EXERCISE PROMPT:
Your answer should consist of the lines in the data below that contain "envelope".

Records from a collection:
Content starts
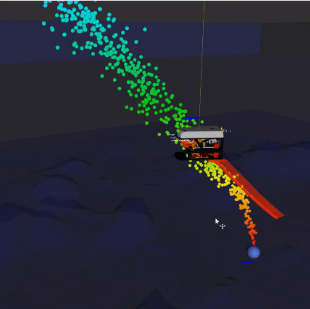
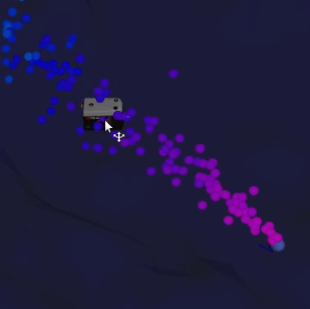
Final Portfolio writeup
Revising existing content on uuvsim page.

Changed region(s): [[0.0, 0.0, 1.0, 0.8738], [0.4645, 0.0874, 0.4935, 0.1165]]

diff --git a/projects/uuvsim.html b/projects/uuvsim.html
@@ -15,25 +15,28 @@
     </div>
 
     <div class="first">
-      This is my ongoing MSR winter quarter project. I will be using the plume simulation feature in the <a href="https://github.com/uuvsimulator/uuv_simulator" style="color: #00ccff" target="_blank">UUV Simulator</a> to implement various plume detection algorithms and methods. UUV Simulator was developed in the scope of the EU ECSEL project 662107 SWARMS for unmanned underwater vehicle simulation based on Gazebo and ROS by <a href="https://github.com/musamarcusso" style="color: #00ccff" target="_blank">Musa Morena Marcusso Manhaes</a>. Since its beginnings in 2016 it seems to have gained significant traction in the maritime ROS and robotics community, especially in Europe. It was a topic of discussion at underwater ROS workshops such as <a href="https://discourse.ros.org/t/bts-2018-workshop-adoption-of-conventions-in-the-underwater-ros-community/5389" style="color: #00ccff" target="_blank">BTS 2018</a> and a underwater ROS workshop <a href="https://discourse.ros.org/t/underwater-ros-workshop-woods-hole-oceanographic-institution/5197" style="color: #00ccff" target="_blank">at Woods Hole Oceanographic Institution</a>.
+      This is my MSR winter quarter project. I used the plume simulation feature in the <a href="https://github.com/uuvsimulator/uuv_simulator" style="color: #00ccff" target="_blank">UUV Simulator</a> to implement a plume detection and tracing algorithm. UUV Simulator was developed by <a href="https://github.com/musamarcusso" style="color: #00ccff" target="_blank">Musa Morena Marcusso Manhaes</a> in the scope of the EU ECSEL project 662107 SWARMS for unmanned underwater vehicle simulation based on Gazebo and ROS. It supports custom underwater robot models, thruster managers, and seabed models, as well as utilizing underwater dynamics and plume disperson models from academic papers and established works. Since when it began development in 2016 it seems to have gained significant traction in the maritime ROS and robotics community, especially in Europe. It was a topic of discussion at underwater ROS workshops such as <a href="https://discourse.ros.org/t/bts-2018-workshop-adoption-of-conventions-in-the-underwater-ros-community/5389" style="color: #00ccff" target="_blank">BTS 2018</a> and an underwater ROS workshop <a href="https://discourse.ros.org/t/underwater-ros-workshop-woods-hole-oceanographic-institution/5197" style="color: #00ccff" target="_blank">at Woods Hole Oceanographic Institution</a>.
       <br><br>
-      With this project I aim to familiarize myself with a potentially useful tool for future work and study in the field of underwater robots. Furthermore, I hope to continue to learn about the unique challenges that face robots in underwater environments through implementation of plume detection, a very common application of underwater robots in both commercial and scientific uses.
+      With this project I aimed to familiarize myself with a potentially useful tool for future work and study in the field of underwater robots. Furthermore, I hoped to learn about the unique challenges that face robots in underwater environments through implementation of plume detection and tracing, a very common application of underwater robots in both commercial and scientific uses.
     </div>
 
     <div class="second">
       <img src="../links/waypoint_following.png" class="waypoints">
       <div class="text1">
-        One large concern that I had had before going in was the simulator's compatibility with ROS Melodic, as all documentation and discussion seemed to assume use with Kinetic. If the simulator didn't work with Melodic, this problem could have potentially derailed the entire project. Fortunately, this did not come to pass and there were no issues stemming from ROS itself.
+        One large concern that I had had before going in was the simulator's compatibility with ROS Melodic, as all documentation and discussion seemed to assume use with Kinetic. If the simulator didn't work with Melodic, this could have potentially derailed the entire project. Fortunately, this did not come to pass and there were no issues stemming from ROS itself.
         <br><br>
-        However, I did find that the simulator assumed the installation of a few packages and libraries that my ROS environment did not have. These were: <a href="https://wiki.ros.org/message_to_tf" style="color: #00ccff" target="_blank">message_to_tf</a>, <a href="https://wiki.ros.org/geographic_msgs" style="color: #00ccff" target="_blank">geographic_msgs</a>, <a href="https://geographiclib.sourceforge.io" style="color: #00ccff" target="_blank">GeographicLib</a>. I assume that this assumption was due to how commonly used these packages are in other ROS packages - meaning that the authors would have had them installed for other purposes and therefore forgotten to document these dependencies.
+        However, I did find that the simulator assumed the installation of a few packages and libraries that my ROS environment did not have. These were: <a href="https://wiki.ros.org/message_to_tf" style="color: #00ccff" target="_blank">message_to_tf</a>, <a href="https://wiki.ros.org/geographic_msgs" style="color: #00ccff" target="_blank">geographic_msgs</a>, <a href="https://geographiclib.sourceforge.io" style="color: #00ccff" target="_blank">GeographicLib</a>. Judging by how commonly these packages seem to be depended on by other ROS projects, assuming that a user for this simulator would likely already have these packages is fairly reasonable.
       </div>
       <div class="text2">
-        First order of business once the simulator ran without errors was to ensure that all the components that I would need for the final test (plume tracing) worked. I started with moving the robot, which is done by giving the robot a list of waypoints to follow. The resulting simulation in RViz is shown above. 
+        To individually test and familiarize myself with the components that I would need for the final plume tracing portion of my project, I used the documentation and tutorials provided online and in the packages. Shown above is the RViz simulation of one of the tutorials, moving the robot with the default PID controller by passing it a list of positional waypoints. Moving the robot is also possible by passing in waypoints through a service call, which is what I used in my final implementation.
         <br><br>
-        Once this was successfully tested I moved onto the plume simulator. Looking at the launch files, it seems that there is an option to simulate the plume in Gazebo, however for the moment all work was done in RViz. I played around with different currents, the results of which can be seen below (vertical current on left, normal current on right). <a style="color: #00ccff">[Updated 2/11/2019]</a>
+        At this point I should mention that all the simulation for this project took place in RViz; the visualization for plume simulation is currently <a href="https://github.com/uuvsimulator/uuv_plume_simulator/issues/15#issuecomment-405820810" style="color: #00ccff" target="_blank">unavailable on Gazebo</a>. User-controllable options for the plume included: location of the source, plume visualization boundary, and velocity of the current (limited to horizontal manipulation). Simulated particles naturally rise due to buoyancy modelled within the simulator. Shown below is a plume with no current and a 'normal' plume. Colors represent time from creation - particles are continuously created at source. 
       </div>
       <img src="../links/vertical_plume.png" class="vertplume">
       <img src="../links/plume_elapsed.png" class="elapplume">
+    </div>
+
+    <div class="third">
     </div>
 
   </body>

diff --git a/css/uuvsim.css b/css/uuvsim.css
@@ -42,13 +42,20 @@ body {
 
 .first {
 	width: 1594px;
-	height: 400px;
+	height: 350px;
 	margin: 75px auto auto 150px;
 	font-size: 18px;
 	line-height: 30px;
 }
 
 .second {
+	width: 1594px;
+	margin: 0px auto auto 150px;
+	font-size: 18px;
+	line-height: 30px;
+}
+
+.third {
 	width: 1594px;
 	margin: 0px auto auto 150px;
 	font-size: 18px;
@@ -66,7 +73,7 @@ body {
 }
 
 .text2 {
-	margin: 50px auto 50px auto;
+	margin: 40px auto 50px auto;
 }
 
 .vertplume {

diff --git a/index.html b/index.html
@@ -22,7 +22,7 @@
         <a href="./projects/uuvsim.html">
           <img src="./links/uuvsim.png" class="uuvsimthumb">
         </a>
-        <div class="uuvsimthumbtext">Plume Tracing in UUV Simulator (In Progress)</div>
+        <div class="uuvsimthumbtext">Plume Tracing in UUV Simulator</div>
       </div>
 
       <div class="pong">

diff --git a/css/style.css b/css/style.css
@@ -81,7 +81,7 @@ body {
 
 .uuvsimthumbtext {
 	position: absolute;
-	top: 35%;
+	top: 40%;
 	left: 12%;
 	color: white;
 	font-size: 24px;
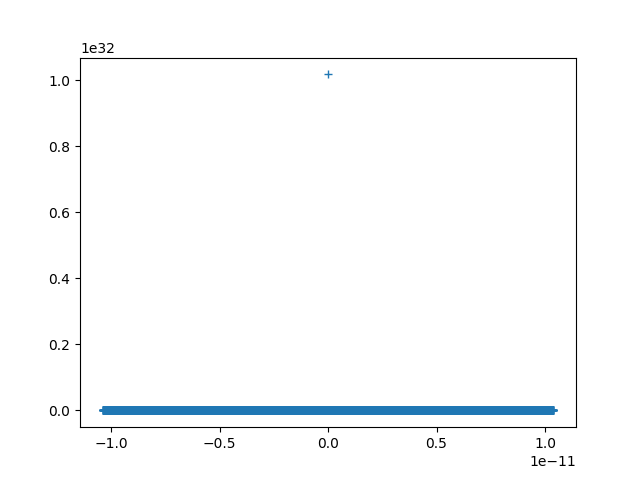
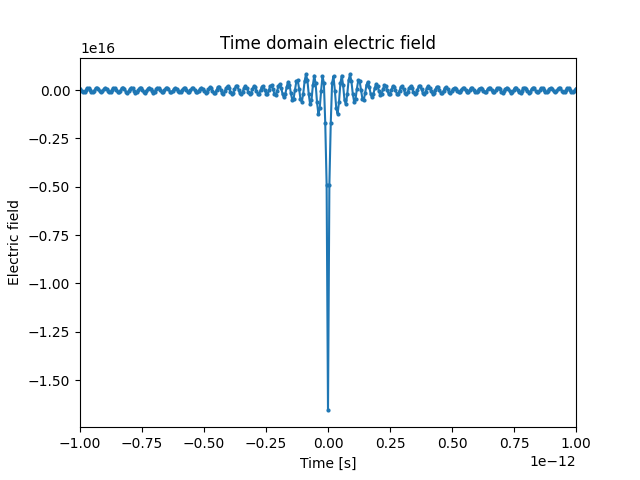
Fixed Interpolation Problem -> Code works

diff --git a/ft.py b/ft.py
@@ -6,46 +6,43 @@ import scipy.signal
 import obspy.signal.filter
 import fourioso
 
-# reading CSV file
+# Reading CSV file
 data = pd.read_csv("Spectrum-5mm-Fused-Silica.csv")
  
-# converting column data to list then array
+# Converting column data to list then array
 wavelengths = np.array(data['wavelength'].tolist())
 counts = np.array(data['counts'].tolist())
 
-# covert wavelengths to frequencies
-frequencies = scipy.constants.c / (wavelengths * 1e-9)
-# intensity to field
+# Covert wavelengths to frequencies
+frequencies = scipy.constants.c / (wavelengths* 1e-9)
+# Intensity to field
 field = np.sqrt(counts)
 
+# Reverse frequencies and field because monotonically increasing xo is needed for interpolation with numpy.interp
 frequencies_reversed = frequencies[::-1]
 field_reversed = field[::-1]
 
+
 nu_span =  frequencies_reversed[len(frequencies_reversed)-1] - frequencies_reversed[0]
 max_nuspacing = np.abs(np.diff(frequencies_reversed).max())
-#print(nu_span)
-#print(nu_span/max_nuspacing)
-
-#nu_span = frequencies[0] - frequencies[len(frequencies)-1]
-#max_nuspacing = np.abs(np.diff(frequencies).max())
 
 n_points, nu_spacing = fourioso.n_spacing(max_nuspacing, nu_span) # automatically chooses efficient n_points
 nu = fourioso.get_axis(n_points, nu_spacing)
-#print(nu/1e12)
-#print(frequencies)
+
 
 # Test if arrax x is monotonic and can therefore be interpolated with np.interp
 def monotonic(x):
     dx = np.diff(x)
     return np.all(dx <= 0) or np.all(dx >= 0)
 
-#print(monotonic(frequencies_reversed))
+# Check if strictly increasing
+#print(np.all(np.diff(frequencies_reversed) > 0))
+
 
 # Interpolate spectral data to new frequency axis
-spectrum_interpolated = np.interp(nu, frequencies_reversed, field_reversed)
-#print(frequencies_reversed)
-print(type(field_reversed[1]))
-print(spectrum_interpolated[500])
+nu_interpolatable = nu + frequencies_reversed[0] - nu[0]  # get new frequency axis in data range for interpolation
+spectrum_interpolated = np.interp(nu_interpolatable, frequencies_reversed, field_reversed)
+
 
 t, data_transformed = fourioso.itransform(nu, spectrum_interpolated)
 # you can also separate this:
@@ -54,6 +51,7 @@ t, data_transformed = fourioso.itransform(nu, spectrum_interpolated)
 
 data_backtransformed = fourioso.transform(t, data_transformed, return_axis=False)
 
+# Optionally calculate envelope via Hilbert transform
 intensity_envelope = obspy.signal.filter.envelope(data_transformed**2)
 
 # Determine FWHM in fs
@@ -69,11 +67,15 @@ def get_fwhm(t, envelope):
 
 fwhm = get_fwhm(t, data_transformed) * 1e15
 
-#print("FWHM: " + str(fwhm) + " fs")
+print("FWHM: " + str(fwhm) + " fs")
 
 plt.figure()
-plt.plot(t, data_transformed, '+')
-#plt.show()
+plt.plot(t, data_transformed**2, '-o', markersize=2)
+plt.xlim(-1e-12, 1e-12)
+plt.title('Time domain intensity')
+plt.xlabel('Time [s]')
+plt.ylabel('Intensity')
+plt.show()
Content ends
YOUR RESPONSE:
+# Optionally calculate envelope via Hilbert transform
 intensity_envelope = obspy.signal.filter.envelope(data_transformed**2)
@@ -69,11 +67,15 @@ def get_fwhm(t, envelope):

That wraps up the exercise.